Buddhism and Meditation

Tibetan Wheel of Life (Week 3)


Hell (detail) by Hellhieronymus-Bosch (1450-1516)

On Tuesday this week the MK Meditation Association met up to practice a Buddhist Meditation called metta bhavana (cultivation of loving kindness) meditation together and to continue our discussions around The Tibetan Wheel of Life. The Wheel of Life is a rich and powerful image containing many Buddhist teachings.

Here are the notes from the class:

Wheel of Life Week 3 – The Hell Realms (Niraya Loka)


Some Key Features

 

The Experience


  • A many leveled realm of infernal pain.
  • A variety of torments experienced as a result of unskilful actions. Mythologically represented by fire or icy pits manned by demons with a variety of torments to suit the nature of our previous evil actions.


The Upside


  • All experience is impermanent. Buddhism does not believe the hells to be eternal.
  • There is always a way forward – nothing is fixed – change the conditions and the situation will change.


The Downside


  • This is hell – it doesn’t get worse than this.
  • The overbearing experience of suffering makes it very difficult to act in a positive way, making a negative spiral a real possibility unless outside help is obtained.


Expressions in the Human Realm


  • Psychological or physical torment and distress.

 

This is not to say that all psychological or physical pain is related to past Karma – it may be caused by other conditional factors such as mental or physical trauma, illness, accident and so on.

 

To unthinkingly blame a persons suffering on their past actions (Karma) is dogmatic, simplistic and lacking in empathy and compassion.

 

The Buddha of this Realm & His Symbol


  • The smoke coloured Buddha called “Dharma King”.
  • His symbol is a vase of Amrita – a divine nectar, the drink of the devas/gods (like ambrosia).


What Needs to be done to make progress in this Realm


Overcome the cause – Hatred.

 

  • Hatred is a state of extreme isolation – a psychological and spiritual separation from our true context (other living beings). This feeling of isolation goes against how things really are and so it feels very unnatural and painful.

 

  • Amrita represents the path to Amritapada (the state of the deathless) e.g. Nirvana/Awakening.

 

  • Drinking of the Amrita (meaning following the influence of the Dharma)  includes ethical action and developing Metta (loving kindness). This counteracts hatred and provides a respite from our own pain.

 

  • We need to honestly recognize the situation we are in. This requires mindfulness. Yama (The Judge of the Dead) holds up the Mirror of Knowledge to our past actions. This arouses the inner voice of our conscience and we judge ourselves.

 

Honest self-appraisal transforms our suffering into a cleansing fire, purifying us so that we can rise to higher less painful realms of existence (mental states).

 

By making conscious our regrets for past actions we can feel the burning of a healthy shame (not an unhealthy guilt). We have let ourselves and others down and this is a source of regret. We want to make amends and do a better job in the future.

 

Seeing where we are at and that there is something that can be done about it we recognize that the situation is workable. We can let go of Self Hatred, finding inner forgiveness for our shortcomings.

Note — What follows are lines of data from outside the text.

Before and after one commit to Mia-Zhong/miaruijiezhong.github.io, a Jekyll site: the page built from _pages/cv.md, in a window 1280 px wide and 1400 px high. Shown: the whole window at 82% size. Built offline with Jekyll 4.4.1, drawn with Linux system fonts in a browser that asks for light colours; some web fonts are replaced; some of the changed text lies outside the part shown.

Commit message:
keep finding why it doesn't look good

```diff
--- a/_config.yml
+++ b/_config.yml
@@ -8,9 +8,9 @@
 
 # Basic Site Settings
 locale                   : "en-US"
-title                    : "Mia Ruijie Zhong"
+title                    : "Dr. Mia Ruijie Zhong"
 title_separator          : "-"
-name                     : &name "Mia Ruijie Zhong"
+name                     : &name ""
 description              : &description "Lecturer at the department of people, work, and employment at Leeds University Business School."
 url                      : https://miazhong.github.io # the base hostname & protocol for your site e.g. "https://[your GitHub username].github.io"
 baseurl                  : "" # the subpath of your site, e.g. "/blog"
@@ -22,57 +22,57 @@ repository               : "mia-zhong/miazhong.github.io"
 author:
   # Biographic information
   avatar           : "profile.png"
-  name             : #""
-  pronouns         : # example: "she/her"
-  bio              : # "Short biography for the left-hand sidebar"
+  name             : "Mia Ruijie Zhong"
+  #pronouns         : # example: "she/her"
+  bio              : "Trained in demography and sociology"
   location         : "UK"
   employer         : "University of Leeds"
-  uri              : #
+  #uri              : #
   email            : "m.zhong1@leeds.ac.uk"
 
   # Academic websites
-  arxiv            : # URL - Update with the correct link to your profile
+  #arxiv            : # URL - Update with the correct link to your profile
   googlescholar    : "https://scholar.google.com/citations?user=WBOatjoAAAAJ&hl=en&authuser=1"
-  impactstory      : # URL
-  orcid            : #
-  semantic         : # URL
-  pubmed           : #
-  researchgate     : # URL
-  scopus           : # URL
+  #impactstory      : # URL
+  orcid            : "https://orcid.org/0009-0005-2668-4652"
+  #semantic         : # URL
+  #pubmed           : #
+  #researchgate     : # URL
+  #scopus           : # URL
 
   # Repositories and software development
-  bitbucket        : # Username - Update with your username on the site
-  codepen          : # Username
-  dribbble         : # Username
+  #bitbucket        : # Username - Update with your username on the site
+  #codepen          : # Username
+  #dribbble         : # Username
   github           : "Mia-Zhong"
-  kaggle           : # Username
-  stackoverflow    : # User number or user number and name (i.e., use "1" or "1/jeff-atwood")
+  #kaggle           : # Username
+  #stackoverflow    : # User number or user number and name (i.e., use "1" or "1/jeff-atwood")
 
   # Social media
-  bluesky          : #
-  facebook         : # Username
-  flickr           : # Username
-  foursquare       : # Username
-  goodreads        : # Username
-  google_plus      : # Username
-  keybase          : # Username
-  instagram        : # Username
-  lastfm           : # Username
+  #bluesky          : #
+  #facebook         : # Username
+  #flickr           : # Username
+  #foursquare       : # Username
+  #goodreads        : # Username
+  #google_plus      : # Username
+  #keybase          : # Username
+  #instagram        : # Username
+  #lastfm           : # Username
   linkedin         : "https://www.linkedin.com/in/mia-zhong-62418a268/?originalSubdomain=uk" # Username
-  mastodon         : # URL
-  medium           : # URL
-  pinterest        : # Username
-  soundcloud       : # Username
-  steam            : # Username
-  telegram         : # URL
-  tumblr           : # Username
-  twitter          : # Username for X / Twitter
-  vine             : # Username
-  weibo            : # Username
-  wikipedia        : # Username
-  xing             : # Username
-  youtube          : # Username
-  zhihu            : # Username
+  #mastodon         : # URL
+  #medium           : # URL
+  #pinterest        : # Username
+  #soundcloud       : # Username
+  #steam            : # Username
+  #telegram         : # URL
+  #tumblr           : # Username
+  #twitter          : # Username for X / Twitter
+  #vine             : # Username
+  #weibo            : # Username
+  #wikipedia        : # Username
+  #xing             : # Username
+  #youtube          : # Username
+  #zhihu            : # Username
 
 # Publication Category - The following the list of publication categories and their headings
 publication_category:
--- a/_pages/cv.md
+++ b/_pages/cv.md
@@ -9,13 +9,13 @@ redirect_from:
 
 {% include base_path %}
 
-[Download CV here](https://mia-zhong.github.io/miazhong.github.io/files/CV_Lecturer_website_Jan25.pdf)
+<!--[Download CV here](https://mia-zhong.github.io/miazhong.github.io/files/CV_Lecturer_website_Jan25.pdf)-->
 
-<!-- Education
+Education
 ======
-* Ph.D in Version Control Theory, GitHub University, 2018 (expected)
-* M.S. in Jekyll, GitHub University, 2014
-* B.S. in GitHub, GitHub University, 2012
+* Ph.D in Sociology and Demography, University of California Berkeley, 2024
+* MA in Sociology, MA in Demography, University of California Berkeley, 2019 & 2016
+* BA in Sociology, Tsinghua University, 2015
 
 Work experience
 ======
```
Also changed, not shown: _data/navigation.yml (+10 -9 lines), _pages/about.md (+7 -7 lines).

Positive Seeds, Negative Seeds & Buddha Seeds


Positive Seeds (Red) – Good Karma – None of these

Negative Seeds (Black) – Bad Karma – Lots of these

Buddha Seeds (Gold) – Quite a few of these

  • The Hell Realms offer more potential for spiritual growth than the God Realms.

 

  • Although extremely painful, they give us an insight into a side of life we would rather ignore and can lead to deeper compassion when we meet that suffering in others.

 

Pain is a great motivator for spiritual practice and strongly promotes a real inner desire for personal change and growth.